On this day in 1954, the U.S. Supreme Court unanimously ruled that segregation of public schools “solely on the basis of race” denies black children “equal educational opportunity.” Thurgood Marshall argued the Brown v. Board of Education case before the Court. He went on to become the first African American appointed to the Supreme Court.
Posts Tagged ‘Wisconsin history’
The annual “Talking Spirit’s” walking tour produced by the Wisconsin Veterans Museum highlights the local and state history buried in the picturesque Forest Hill Cemetery in Madison. Every year, about 2,000 school children arrive by the busload to walk the grounds with a knowledgeable tour guide. Along the paths, they stop to hear from four people, all actors in period clothing portraying real people. The scripts for these characters are researched by the museum staff and written by a playwright. They are chosen to reveal often lesser-known experiences of the Civil War. History comes to life through these real stories and theatrical vignettes.
Howard Brooks was of these characters for the fall 2016 Talking Spirits tour. Read More
Contemplating the fate of forgotten Pulitzer winners got us thinking about the power of cultural institutions to determine what continues to have currency. And what sinks from view. They say our attention spans are getting even shorter. Who among today’s writers and thinkers will be remembered? And what role do we have in building or maintaining their legacy?
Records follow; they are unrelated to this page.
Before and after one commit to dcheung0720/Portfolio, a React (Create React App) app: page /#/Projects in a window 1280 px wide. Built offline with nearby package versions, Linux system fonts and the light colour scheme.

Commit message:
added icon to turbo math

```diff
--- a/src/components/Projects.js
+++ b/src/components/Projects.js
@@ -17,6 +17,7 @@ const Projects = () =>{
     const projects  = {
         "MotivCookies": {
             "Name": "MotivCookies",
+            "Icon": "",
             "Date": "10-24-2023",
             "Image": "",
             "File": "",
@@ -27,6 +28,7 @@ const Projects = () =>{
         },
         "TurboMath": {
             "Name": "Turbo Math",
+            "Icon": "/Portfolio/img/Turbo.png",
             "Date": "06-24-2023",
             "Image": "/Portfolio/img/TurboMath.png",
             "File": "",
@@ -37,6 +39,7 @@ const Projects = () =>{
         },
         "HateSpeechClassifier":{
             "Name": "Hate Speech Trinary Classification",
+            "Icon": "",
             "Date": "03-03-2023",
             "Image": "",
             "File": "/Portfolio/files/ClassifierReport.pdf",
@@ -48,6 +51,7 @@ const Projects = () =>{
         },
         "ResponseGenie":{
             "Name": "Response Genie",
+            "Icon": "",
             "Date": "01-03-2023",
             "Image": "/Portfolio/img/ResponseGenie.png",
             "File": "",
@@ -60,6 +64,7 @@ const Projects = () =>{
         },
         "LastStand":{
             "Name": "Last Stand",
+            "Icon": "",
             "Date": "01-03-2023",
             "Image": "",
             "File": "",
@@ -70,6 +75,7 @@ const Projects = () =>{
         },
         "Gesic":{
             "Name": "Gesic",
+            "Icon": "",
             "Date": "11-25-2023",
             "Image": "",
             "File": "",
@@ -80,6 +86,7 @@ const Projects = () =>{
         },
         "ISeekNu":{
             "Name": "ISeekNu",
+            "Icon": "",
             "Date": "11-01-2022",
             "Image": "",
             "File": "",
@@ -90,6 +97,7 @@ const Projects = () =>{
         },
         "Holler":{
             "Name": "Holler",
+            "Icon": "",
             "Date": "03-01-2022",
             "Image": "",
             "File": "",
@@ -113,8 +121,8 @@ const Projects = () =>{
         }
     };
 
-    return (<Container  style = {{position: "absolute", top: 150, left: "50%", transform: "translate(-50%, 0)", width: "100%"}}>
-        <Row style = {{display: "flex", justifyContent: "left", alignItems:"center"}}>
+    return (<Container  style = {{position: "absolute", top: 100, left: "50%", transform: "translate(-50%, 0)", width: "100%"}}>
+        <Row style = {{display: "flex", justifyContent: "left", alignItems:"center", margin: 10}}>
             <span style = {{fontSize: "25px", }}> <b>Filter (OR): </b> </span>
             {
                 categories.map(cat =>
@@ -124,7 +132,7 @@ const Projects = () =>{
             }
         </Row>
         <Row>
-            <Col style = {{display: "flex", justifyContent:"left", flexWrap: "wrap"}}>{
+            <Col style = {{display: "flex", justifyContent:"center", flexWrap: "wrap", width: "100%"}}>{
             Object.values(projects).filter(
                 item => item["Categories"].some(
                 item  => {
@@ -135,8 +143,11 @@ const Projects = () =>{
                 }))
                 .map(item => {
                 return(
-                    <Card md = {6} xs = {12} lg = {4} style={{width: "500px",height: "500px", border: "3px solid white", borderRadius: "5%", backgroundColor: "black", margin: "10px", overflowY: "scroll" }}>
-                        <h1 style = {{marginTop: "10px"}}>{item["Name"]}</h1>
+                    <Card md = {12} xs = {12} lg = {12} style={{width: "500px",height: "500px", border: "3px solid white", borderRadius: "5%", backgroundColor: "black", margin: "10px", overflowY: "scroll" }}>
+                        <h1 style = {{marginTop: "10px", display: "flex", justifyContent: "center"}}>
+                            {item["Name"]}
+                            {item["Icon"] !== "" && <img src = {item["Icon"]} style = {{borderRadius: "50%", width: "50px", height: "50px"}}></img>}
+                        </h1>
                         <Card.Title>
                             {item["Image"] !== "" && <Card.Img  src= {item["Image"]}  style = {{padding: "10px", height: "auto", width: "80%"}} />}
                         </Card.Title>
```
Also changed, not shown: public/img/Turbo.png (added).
We’re glad that this year, thanks to the respect still accorded Pulitzer and its prize winners, we are being prodded to read some authors whose reputations have lasted. We are also challenged to consider some who have been set aside. Do these works stand up to modern standards? If we take the time to read their descriptions of eras past, what might we learn about the world we live in? Read More
What does it all mean?
Wisconsin can claim many Pulitzer Prize-winning writers and artists. While not all of their names are well-known, Thornton Wilder’s certainly is. He was born in Madison and is probably best known for the play Our Town. But before he wrote Our Town, he won a Pulitzer Prize for the novel The Bridge of San Luis Rey in 1928. Maybe you’ve heard of it? Or even read it?
The Bridge of San Luis Rey has been called a moral fable. Someone who narrowly escapes a tragedy asks the ultimate questions of existence: Why them? Why not me? Was this an accident? Or are we all actors in a divine play?
These enduring questions are for us each to ponder as our lives unfold. Exploring them is the essence of the humanities. As ambassadors for this type of reflection, and because we love to talk books, we asked a friend and former board member if he’d like to review The Bridge of San Luis Rey. We bet he’ll make you want to read and enjoy the book, as he did! Read More
Tuesday, April 22 is Earth Day. Wisconsin’s own Gaylord Nelson came up with the idea for Earth Day in 1970, when he was a US Senator. He was born in Clear Lake, a town of about 1,000 people (today) in Polk County.
Clear Lake is a lovely place. On the western border of the state, its regional identity is strongly shaped by the Upper St. Croix Valley. This association honors the geography of the place and ignores map lines. I think it’s good to be reminded that we live on an Earth, not on a map. Read More
A committee of WHC board members reviews mini-grant applications four times every year. Awards are for a maximum of $2,000. The grant process is designed to be accessible for first-time applicants and organizations with few staff. Some of the organizations that receive WHC grants are driven entirely by volunteers. Small grants can have big impacts, thanks to the hard work and imagination of people around the state.
The following four projects exemplify the power of small grants. A total of $6,546 was awarded in the February 2014 round.
We have seven grant rounds every year and when applications come in, we are impressed with the public humanities projects going on around the state. We are proud to be able to support these home-grown ideas with funds from the National Endowment for the Humanities, the State of Wisconsin, and individual donors.
The projects are often innovative, always interesting, and potentially transformational for the communities involved. In February, a total of $43,877 was awarded to five applicants.
The grant program is competitive and applicants put a lot of time and energy into their applications. So we say a big “Congratulations!” to the following organizations:
There are moments when it seems obvious that history is being made. This will go down in history, as they say. Sometimes it’s only in retrospect that we see that particular moments, people, and events were critical.
The humanities help us study the stories, the cultures, the movers and shakers and the ordinary people of our world, and remind us that we are all part of history. History books, however, can never tell the whole story. For most of recorded history, in fact, a whole lot has been missing. Women’s stories, in particular, are still shockingly absent from textbooks currently used in schools.